THE TASK
Note every line in the entries that contains the string "loop", and copy it.

[Itemized modification records]
+--
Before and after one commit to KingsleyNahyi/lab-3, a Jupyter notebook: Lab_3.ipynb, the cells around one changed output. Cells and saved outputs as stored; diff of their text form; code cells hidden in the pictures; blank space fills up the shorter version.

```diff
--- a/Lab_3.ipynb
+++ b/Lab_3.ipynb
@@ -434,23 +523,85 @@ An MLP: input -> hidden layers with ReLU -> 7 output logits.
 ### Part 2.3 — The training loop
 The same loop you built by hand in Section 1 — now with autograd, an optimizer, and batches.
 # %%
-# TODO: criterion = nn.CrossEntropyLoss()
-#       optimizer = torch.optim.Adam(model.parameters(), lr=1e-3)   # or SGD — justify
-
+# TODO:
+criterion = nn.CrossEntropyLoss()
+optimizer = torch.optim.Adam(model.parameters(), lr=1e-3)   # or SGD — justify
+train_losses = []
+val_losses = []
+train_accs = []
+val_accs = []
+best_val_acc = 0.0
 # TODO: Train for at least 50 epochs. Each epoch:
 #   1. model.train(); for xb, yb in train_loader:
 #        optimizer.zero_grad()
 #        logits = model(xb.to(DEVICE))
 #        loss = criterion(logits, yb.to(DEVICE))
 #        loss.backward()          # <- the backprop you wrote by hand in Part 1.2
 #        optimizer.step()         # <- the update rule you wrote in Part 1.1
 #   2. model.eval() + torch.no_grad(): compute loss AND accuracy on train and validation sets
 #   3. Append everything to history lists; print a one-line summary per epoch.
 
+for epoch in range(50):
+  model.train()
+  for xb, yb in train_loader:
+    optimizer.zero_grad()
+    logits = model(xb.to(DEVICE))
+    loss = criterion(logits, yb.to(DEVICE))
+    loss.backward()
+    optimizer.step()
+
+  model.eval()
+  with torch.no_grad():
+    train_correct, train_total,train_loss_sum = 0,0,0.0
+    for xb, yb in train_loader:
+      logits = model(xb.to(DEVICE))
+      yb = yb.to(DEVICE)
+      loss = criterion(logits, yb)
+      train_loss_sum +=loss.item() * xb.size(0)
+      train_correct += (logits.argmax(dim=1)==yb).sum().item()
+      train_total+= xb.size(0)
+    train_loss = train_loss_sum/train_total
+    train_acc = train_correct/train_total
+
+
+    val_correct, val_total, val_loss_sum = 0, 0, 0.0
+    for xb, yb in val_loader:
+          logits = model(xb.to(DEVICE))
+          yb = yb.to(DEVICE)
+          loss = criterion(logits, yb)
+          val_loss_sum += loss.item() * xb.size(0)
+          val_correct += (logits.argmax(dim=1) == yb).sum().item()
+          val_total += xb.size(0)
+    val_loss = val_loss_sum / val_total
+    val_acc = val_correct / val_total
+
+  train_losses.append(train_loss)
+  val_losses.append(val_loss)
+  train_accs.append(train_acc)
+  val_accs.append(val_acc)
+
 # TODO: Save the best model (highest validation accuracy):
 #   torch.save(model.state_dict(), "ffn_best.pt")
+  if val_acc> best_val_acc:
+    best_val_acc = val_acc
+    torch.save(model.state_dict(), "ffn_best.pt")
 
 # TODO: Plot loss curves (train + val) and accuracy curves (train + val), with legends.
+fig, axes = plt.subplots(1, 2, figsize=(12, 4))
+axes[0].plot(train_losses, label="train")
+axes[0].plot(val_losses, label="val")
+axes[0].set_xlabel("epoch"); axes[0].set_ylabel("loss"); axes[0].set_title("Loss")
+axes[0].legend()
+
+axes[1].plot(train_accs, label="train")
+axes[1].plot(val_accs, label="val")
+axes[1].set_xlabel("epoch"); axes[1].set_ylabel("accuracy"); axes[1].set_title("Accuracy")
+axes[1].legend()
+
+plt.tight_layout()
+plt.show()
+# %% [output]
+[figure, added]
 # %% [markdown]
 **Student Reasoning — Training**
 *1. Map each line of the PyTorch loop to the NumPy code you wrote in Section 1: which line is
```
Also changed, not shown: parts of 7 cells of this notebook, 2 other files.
+--
REPLY TO THE EXERCISE
 ### Part 2.3 — The training loop
 The same loop you built by hand in Section 1 — now with autograd, an optimizer, and batches.
 *1. Map each line of the PyTorch loop to the NumPy code you wrote in Section 1: which line is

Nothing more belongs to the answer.